G’day everyone,

I’m pretty new to all of this (I’ve used lots of Stata and some R but not java stuff) so I hope that this is an easy question, but I’ve had a lot of googling etc. and can’t find the answer (likely my bad searching!)

So I have a dataset with multiple variables (e.g. temperature, electricity demand and time) and can make a scatterplot of one variable vs another. (e.g. temperature vs demand - Excellent!)

I can then add a selection box to select something about a third variable and have it highlighted on the graph based on that selection. (e.g. temperature vs demand at 6 o’clock - Excellent!)

What I would like is to be able to have multiple (or no) selection from the selection input and have it also show the multiple selections on the graph. (e.g. temperature vs demand at 6, 8 and 11 o’clock).

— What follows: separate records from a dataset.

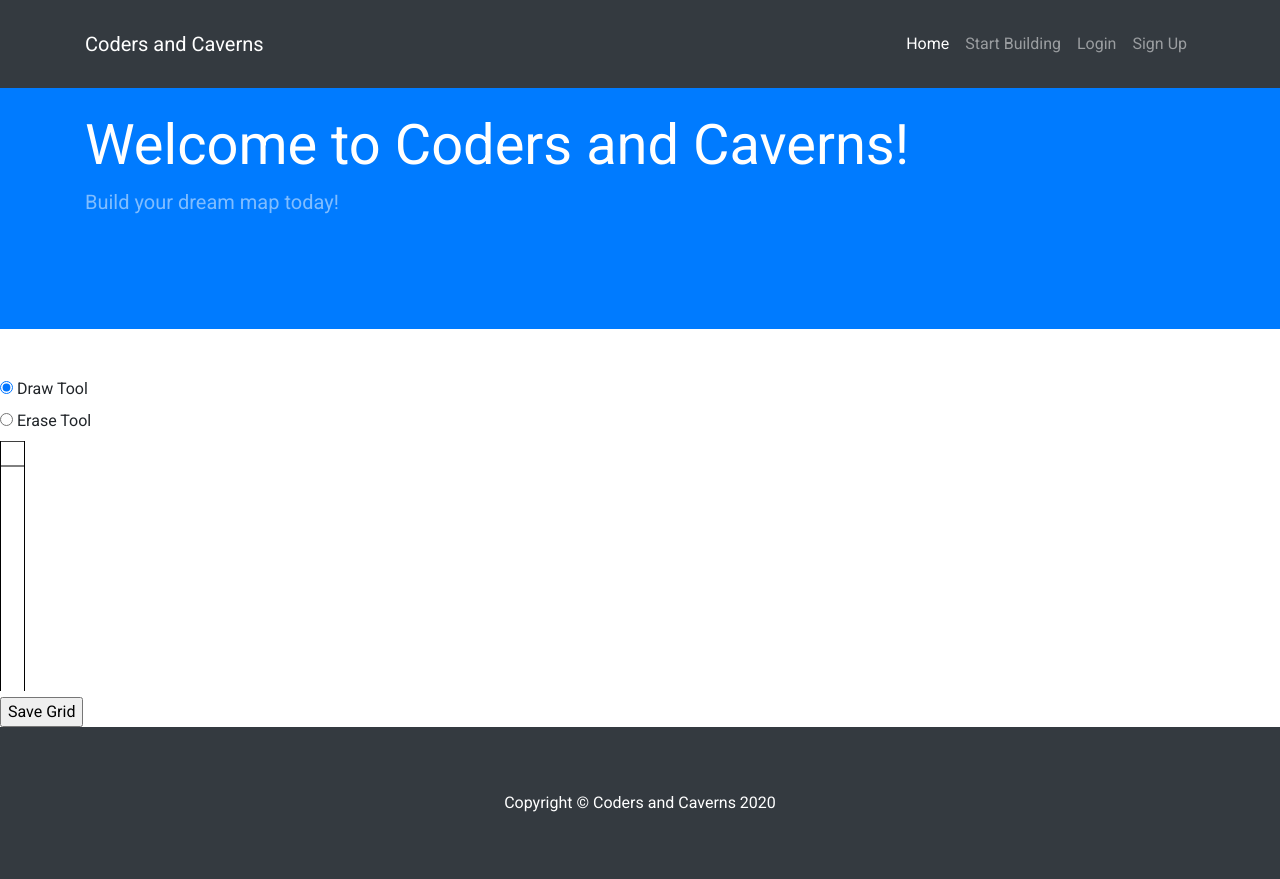
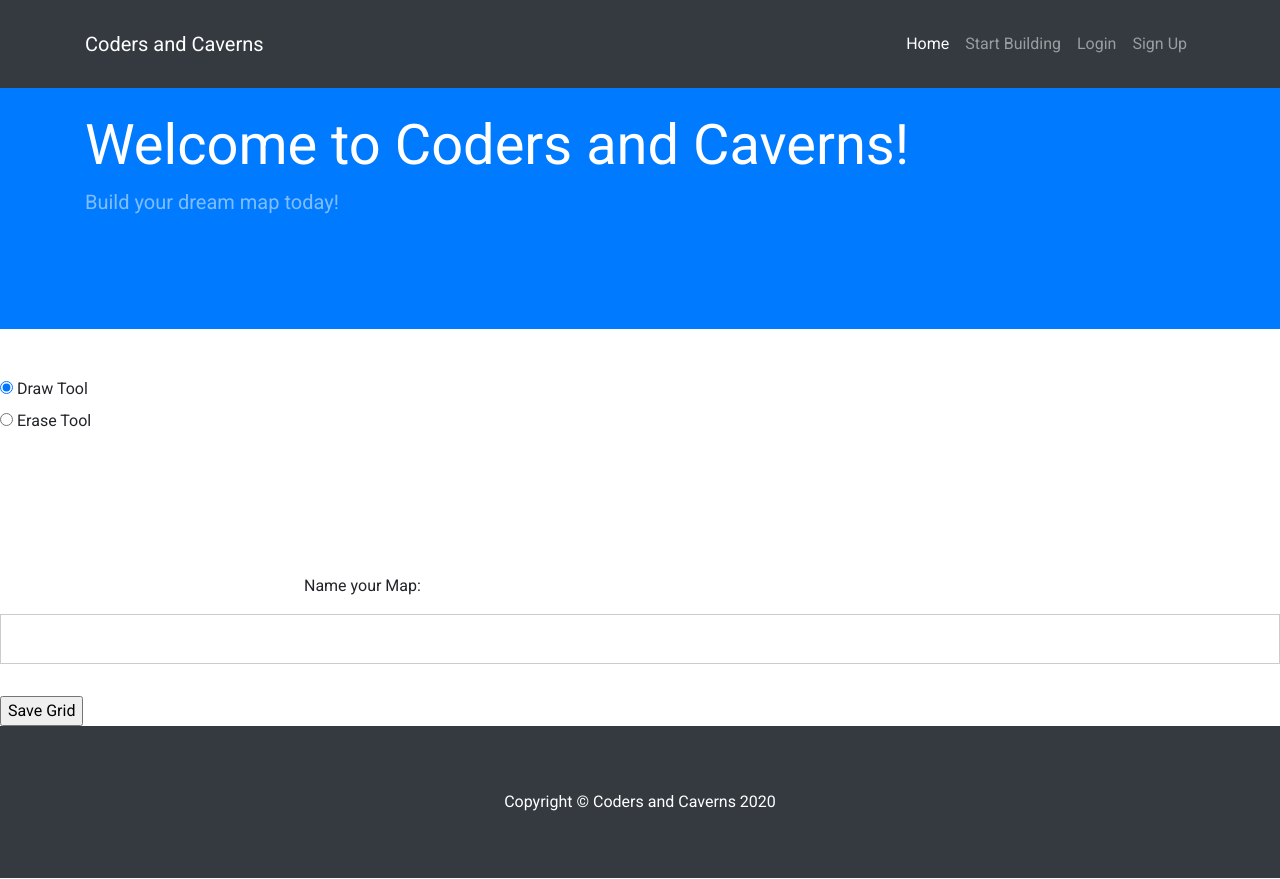
Before and after one commit to blujdude/cs1520project, a Flask app: template templates/grid.html in a window 1280 px wide. Run offline with Flask 2, Linux system fonts and the light colour scheme; the template is opened without the code that fills it: most values are stand-ins (such as "Sample title", 1, 10 or a date in 2020); a map, chart or similar area stays blank; some libraries are stand-ins or nearby versions.

Commit message:
added load save

```diff
--- a/main.py
+++ b/main.py
@@ -16,15 +16,6 @@ def root():
 def login_page():
     return flask.render_template("login.html", pagetitle = "Login")
 
-@app.route('/grid.html', methods=['POST'])
-def grid_page():
-    if(request.method=="POST"):
-        length = request.form['length']
-        height = request.form['height']
-        return flask.render_template("grid.html", height=height, length=length)
-    else:
-        return "<html>There was an error</html>"
-
 @app.route('/signup.html')
 def signup_page():
     return flask.render_template("signup.html", pagetitle = "Sign Up")
@@ -38,14 +29,30 @@ def register_user():
 
 @app.route('/build.html')
 def build_page():
-    return flask.render_template("build.html", pagetitle = "Build")
+    map_list = load_save_data.load_maps()
+    return flask.render_template("build.html", pagetitle = "Build", maps=map_list)
 
 @app.route('/savebuild', methods=['POST'])
 def save_build():
-	grid = flask.request.form.get('map')
+	grid = flask.request.form.get('grid')
+	map_name = flask.request.form.get('map_name')
 	username = "admin"
-	load_save_data.save_grid(username, grid)
+	load_save_data.save_grid(username, map_name, grid)
 	return flask.redirect('/build.html')
+
+@app.route('/grid.html', methods=['POST'])
+def grid_page():
+    if(request.method=="POST"):
+        length = request.form['length']
+        height = request.form['height']
+        return flask.render_template("grid.html", height=height, length=length)
+    else:
+        return "<html>There was an error</html>"
+
+@app.route('/grid/<key>')
+def load_grid_page(key):
+    map = load_save_data(key)
+    return flask.render_template("grid.html", map=map, key=map.username+map.map_name)
 
 if __name__ == '__main__':
     app.run(host='127.0.0.1', port=8080, debug=True)
--- a/static/grid.js
+++ b/static/grid.js
@@ -8,8 +8,12 @@ var fillColor="black";
 var drawing=false;
 
 
-function buildCanvas(height, length){
+function buildCanvas(height, length, map){
 
+    if (map != null){
+        canvas = map
+    }
+    else{
         board=new Array(height);
 
         /*
@@ -39,6 +43,7 @@ function buildCanvas(height, length){
             ctx.moveTo(0, i);
             ctx.lineTo(canvas.width, i);
             ctx.stroke();
+        }
     }
 }
 
--- a/templates/build.html
+++ b/templates/build.html
@@ -14,6 +14,11 @@
     </br>
     <input type="submit" value="Start Building">
 </form>
+<ul>
+{% for map in maps %}
+    <li><a href="/grid/{{key}}">{{map.map_name}}</a></li>
+{% endfor %}
+</ul>
 </div>
 
 
--- a/templates/grid.html
+++ b/templates/grid.html
@@ -2,7 +2,7 @@
 {% block content %}
 <script src="static/grid.js"></script>
 
-<body onload="buildCanvas({{ height }}, {{ length }})">
+<body onload="buildCanvas({{ height }}, {{ length }} {{map}})">
 
 <form id="Tools">
     <input type="radio" id="draw" name="Tools" value="draw" checked onclick="drawTool();">
@@ -11,11 +11,12 @@
     <label for="erase">Erase Tool</label><br>
 </form>
 
-<canvas id="map" onmousedown="beginDraw(event)" onmouseup="endDraw()" onmousemove="paint(event)">The Map</canvas>
-
 
 
 <form method="post" action="/savebuild">
+	<canvas id="map" onmousedown="beginDraw(event)" onmouseup="endDraw()" onmousemove="paint(event)">The Map</canvas>
+    <label for="map_name">Name your Map:</label>
+    <input type="text" id="map_name" name="map_name"><br><br>
     <input type="submit" class="submit-button" value="Save Grid">
 </form>
 </body>
```
Lines whose indentation alone changed are shown as unchanged.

I think it’s because my filter for the data in the plot uses…
filter: (d) => d.hour == selectTimes

And I guess I need to know what to change the == into so that it’s filtering based on the array contained within selectTimes?

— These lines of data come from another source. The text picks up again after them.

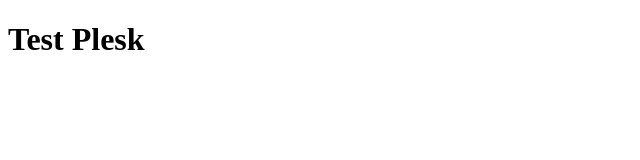
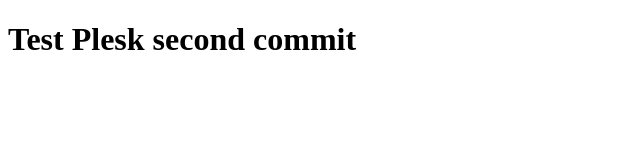
Before and after one commit to MalvesGO/test_plesk, a plain HTML site: page index.html in a window 1280 px wide. Shown: the whole page, without its empty margins (0-640 px from the left). Drawn offline with Linux system fonts and the light colour scheme.

Commit message:
second commit

```diff
--- a/index.html
+++ b/index.html
@@ -7,6 +7,6 @@
     <title>Test Plesk</title>
 </head>
 <body>
-    <h1>Test Plesk</h1>
+    <h1>Test Plesk second commit</h1>
 </body>
 </html>
```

I’m sharing an example notebook here and would greatly appreciate any help! Thanks!

1 Like

You’re very close!!

When you select just one hour, like 5, the value of selectTimes is [5]. In the plot’s filter, you’re checking if the current hour, something like 5, equals selectTimes.

The == in JavaScript can be pretty confusing: 5 == [5] is true, even though the left side is a number and the right side is an array! But 5 == [5, 6, 7] is false, so choosing multiple things means none of them show up.

(You can think about the JavaScript double-equals as casting the array to a string in this case; "5,6,7" == [5, 6, 7] is true. There are tables of examples here. People often recommend never using ==, and only ever using the triple equals ===, which is stricter, which helps you catch things like this that only work in a sorta fragile way.)

For the filter to work in the more general case, where you want the filter function to return true for hour 5 whether selectTime is [5] or [5, 6, 7], you can use the JavaScript array’s includes method:

filter: (d) => selectTimes.includes(d.hour),

Another consequence of the way you were using == is that 0 == [] is true, so, when you have nothing selected, it shows hour 0. That doesn’t happen anymore; the default highlights nothing. If you wanted the default state to show everything, you could do:

filter: (d) => !selectTimes.length || selectTimes.includes(d.hour),

I also noticed that the hours in your data go from 0 to 23, but the hours in your selector go from 1 to 12. Also, instead of writing out a big list like [0, 1, 2], you can write d3.range(0, 3) (it goes up to but not including the second number; more info).

Here’s a suggestion (you can just click a button to merge it) with these tweaks:


Thank you so much!
Not just for the solution (which is great) but for taking the time to explain it to me, I really appreciate it!